> _Action item_: Apart from the pictures, every entry must be retyped exactly.

(Data items)
——————————

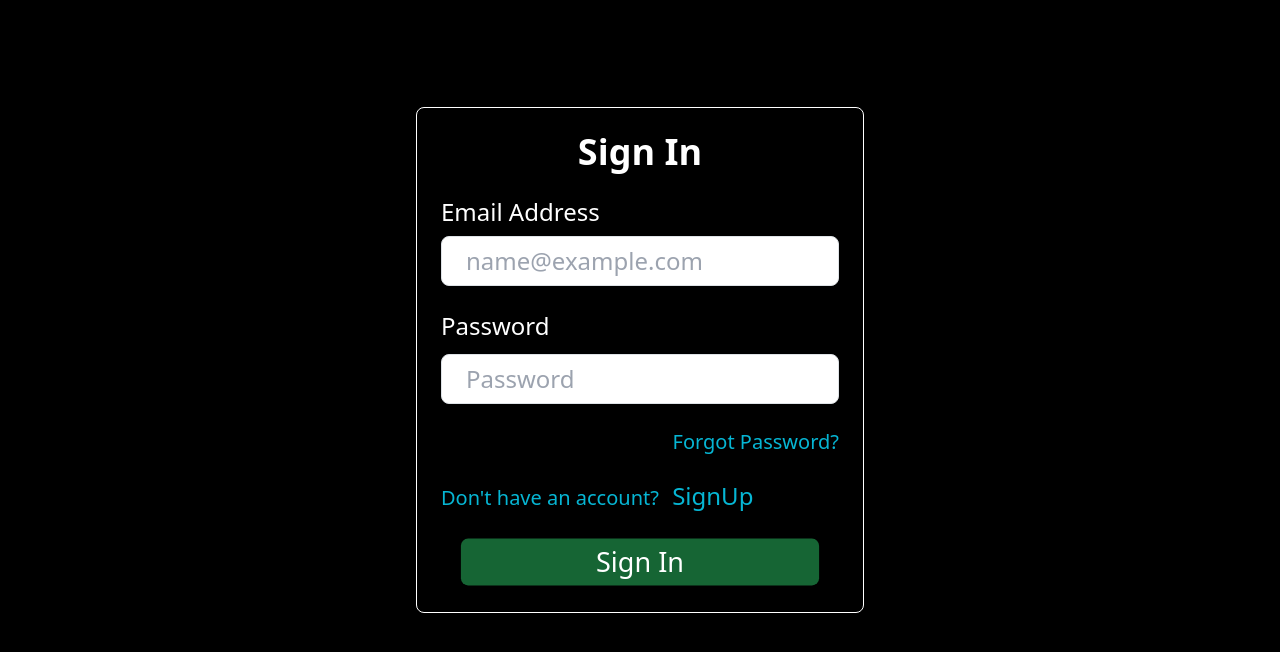
Repository: sayyad-mukthumsa-123/Movie-Verse
Page: /login (app in frontend/)
An editor plug-in stored every save of this project. The page is shown before and after the next save, followed by the edit.
The browser window is 1280 px wide. The pictures show the whole page.
The page's requests for data from a server got no answer. The project was rebuilt for these pictures with package versions that can differ from the ones it lists, and the page was loaded fresh each time. No one was signed in, and anything a server would have sent is missing. Also part of the build but not shown: frontend/src/pages/Welcome.jsx, frontend/src/components/Logout.jsx, frontend/src/components/Navbar.jsx, frontend/src/components/Cards.jsx, frontend/src/pages/Home.jsx, frontend/src/components/AvatarSelection.jsx, frontend/src/pages/SignUp.jsx, frontend/src/pages/MovieRecommendations.jsx and 17 more.

Above is the page before, as saved 2025-02-18 22:30:36.

After the next save:
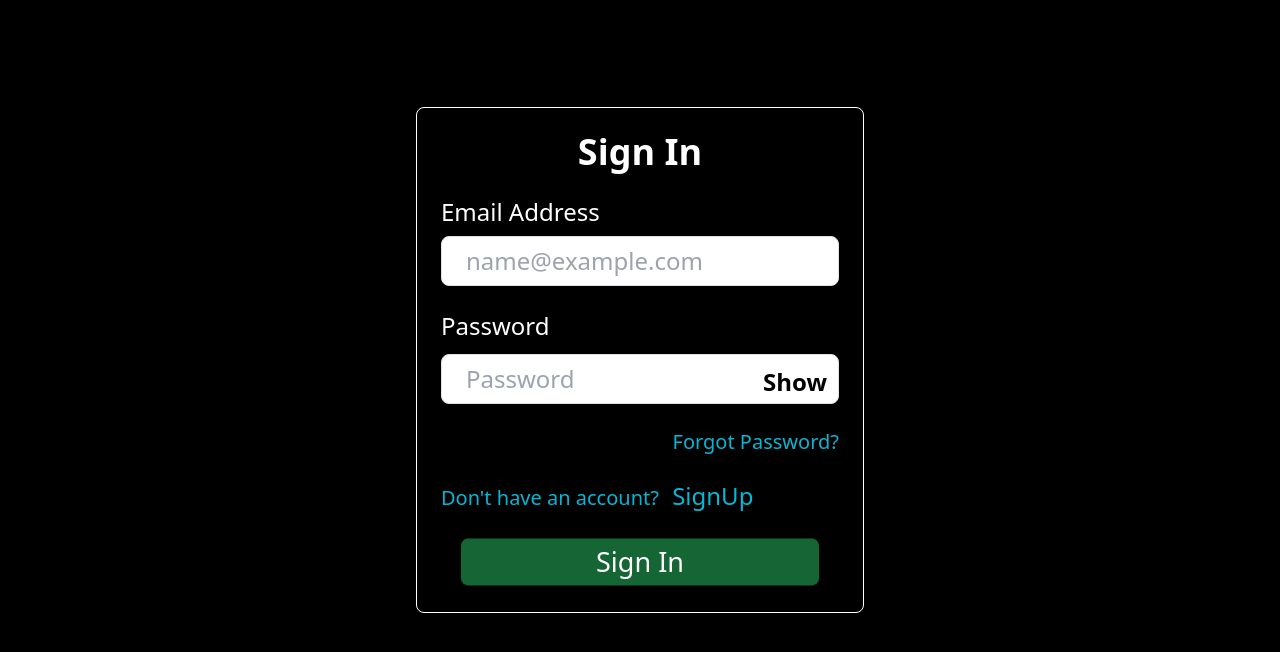
Saved 21 s later.
--- a/frontend/src/pages/SignIn.jsx
+++ b/frontend/src/pages/SignIn.jsx
@@ -101,7 +101,7 @@
             />
             <button
               type="button"
-              className="absolute top-14 right-3 text-2xl font-semibold  focus:outline-none"
+              className="absolute text-black top-14 right-3 text-2xl font-semibold  focus:outline-none"
               onClick={togglePasswordVisibility}
             >
               {passwordVisible ? "Hide" : "Show"}
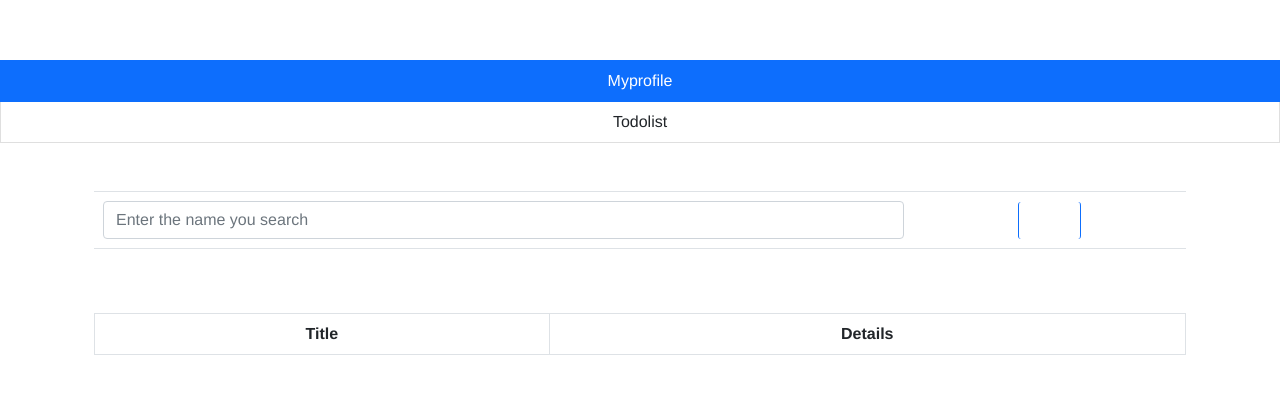
Repository: Shanshan67/todolist
Page: /#/profile
The author's editor kept a copy of each file at every save. The page is drawn from the files as they stood at one save, then again after the next save.
The browser window is 1280 px wide. The pictures show the whole page.
The project was rebuilt for these pictures with package versions that can differ from the ones it lists, and the page was loaded fresh each time. Also part of the build but not shown: src/components/Dashboard.vue, src/components/Todolist.vue.

Above is the page before, as saved 2022-07-15 23:13:10.

After the next save:
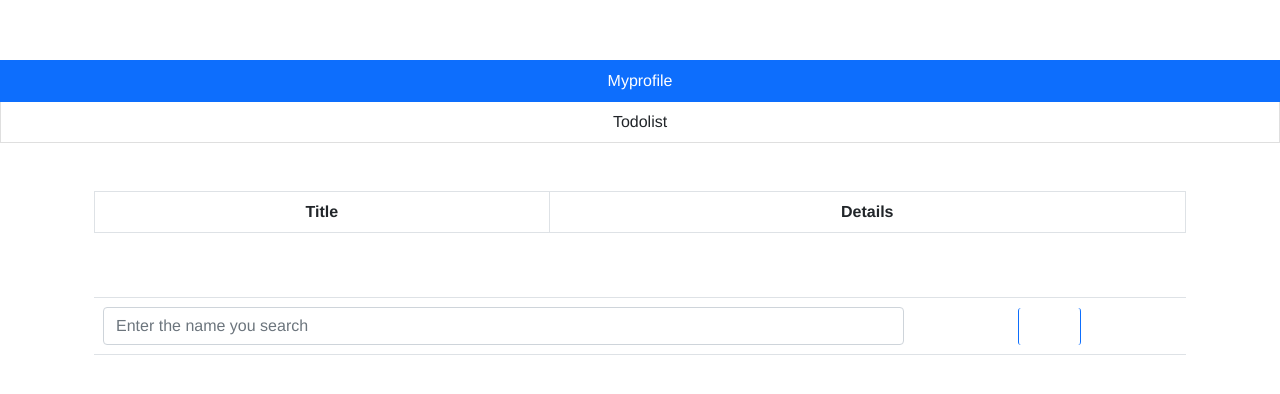
Saved 1 s later.
--- a/src/components/Myprofile.vue
+++ b/src/components/Myprofile.vue
@@ -1,7 +1,7 @@
 <template>
 	<div class="container">
+		<List/>
 		<Search/>
-		<List/>
 	</div>
 </template>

——————————

> _Worked solution_:
Repository: sayyad-mukthumsa-123/Movie-Verse
Page: /login (app in frontend/)
An editor plug-in stored every save of this project. The page is shown before and after the next save, followed by the edit.
The browser window is 1280 px wide. The pictures show the whole page.
The page's requests for data from a server got no answer. The project was rebuilt for these pictures with package versions that can differ from the ones it lists, and the page was loaded fresh each time. No one was signed in, and anything a server would have sent is missing. Also part of the build but not shown: frontend/src/pages/Welcome.jsx, frontend/src/components/Logout.jsx, frontend/src/components/Navbar.jsx, frontend/src/components/Cards.jsx, frontend/src/pages/Home.jsx, frontend/src/components/AvatarSelection.jsx, frontend/src/pages/SignUp.jsx, frontend/src/pages/MovieRecommendations.jsx and 17 more.

Above is the page before, as saved 2025-02-18 22:30:36.

After the next save:
Saved 21 s later.
--- a/frontend/src/pages/SignIn.jsx
+++ b/frontend/src/pages/SignIn.jsx
@@ -101,7 +101,7 @@
             />
             <button
               type="button"
-              className="absolute top-14 right-3 text-2xl font-semibold  focus:outline-none"
+              className="absolute text-black top-14 right-3 text-2xl font-semibold  focus:outline-none"
               onClick={togglePasswordVisibility}
             >
               {passwordVisible ? "Hide" : "Show"}
Repository: Shanshan67/todolist
Page: /#/profile
The author's editor kept a copy of each file at every save. The page is drawn from the files as they stood at one save, then again after the next save.
The browser window is 1280 px wide. The pictures show the whole page.
The project was rebuilt for these pictures with package versions that can differ from the ones it lists, and the page was loaded fresh each time. Also part of the build but not shown: src/components/Dashboard.vue, src/components/Todolist.vue.

Above is the page before, as saved 2022-07-15 23:13:10.

After the next save:
Saved 1 s later.
--- a/src/components/Myprofile.vue
+++ b/src/components/Myprofile.vue
@@ -1,7 +1,7 @@
 <template>
 	<div class="container">
+		<List/>
 		<Search/>
-		<List/>
 	</div>
 </template>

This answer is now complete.